Change detection outputs
----

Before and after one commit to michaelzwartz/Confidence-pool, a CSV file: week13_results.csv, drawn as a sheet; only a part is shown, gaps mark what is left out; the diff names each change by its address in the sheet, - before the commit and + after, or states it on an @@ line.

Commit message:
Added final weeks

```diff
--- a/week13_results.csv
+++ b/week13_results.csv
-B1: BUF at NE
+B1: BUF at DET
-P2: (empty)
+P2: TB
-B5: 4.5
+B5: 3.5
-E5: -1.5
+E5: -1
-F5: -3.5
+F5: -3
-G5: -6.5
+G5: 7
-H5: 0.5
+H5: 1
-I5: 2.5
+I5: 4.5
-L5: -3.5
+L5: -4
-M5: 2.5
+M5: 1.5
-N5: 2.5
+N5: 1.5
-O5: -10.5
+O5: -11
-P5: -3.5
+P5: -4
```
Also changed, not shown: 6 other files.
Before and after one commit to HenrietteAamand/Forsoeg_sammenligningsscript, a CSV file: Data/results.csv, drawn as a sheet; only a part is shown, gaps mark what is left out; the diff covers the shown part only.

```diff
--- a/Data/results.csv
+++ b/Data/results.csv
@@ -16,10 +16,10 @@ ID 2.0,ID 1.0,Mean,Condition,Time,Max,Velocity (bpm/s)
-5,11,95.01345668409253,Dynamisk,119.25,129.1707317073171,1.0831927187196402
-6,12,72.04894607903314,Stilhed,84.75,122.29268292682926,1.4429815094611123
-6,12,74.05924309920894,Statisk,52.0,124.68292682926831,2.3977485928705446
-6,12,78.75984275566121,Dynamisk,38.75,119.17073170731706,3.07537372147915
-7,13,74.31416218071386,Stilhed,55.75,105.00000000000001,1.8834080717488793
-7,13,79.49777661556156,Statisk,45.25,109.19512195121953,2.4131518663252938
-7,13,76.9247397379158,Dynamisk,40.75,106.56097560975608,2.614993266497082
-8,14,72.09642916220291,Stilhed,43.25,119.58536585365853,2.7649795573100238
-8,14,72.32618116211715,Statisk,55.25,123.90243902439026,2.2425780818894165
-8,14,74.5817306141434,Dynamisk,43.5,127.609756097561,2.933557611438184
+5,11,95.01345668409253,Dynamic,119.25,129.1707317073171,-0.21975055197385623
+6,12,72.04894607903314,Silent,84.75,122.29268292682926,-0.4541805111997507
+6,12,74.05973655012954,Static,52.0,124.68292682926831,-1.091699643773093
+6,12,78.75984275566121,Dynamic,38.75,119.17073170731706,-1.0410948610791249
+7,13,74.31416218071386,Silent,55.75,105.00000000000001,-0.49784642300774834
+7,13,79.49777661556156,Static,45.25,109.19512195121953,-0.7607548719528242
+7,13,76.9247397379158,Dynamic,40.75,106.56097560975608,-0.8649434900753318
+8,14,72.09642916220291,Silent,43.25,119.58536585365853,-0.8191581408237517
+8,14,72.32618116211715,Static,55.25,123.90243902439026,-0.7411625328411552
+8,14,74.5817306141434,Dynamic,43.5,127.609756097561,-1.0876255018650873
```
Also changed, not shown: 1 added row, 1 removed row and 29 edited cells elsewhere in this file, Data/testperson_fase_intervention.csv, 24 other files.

----

• [What you should do]:
Please give every entry again, precisely as it appears.

• [Task output]:
Before and after one commit to michaelzwartz/Confidence-pool, a CSV file: week13_results.csv, drawn as a sheet; only a part is shown, gaps mark what is left out; the diff names each change by its address in the sheet, - before the commit and + after, or states it on an @@ line.

Commit message:
Added final weeks

```diff
--- a/week13_results.csv
+++ b/week13_results.csv
-B1: BUF at NE
+B1: BUF at DET
-P2: (empty)
+P2: TB
-B5: 4.5
+B5: 3.5
-E5: -1.5
+E5: -1
-F5: -3.5
+F5: -3
-G5: -6.5
+G5: 7
-H5: 0.5
+H5: 1
-I5: 2.5
+I5: 4.5
-L5: -3.5
+L5: -4
-M5: 2.5
+M5: 1.5
-N5: 2.5
+N5: 1.5
-O5: -10.5
+O5: -11
-P5: -3.5
+P5: -4
```
Also changed, not shown: 6 other files.
Before and after one commit to HenrietteAamand/Forsoeg_sammenligningsscript, a CSV file: Data/results.csv, drawn as a sheet; only a part is shown, gaps mark what is left out; the diff covers the shown part only.

```diff
--- a/Data/results.csv
+++ b/Data/results.csv
@@ -16,10 +16,10 @@ ID 2.0,ID 1.0,Mean,Condition,Time,Max,Velocity (bpm/s)
-5,11,95.01345668409253,Dynamisk,119.25,129.1707317073171,1.0831927187196402
-6,12,72.04894607903314,Stilhed,84.75,122.29268292682926,1.4429815094611123
-6,12,74.05924309920894,Statisk,52.0,124.68292682926831,2.3977485928705446
-6,12,78.75984275566121,Dynamisk,38.75,119.17073170731706,3.07537372147915
-7,13,74.31416218071386,Stilhed,55.75,105.00000000000001,1.8834080717488793
-7,13,79.49777661556156,Statisk,45.25,109.19512195121953,2.4131518663252938
-7,13,76.9247397379158,Dynamisk,40.75,106.56097560975608,2.614993266497082
-8,14,72.09642916220291,Stilhed,43.25,119.58536585365853,2.7649795573100238
-8,14,72.32618116211715,Statisk,55.25,123.90243902439026,2.2425780818894165
-8,14,74.5817306141434,Dynamisk,43.5,127.609756097561,2.933557611438184
+5,11,95.01345668409253,Dynamic,119.25,129.1707317073171,-0.21975055197385623
+6,12,72.04894607903314,Silent,84.75,122.29268292682926,-0.4541805111997507
+6,12,74.05973655012954,Static,52.0,124.68292682926831,-1.091699643773093
+6,12,78.75984275566121,Dynamic,38.75,119.17073170731706,-1.0410948610791249
+7,13,74.31416218071386,Silent,55.75,105.00000000000001,-0.49784642300774834
+7,13,79.49777661556156,Static,45.25,109.19512195121953,-0.7607548719528242
+7,13,76.9247397379158,Dynamic,40.75,106.56097560975608,-0.8649434900753318
+8,14,72.09642916220291,Silent,43.25,119.58536585365853,-0.8191581408237517
+8,14,72.32618116211715,Static,55.25,123.90243902439026,-0.7411625328411552
+8,14,74.5817306141434,Dynamic,43.5,127.609756097561,-1.0876255018650873
```
Also changed, not shown: 1 added row, 1 removed row and 29 edited cells elsewhere in this file, Data/testperson_fase_intervention.csv, 24 other files.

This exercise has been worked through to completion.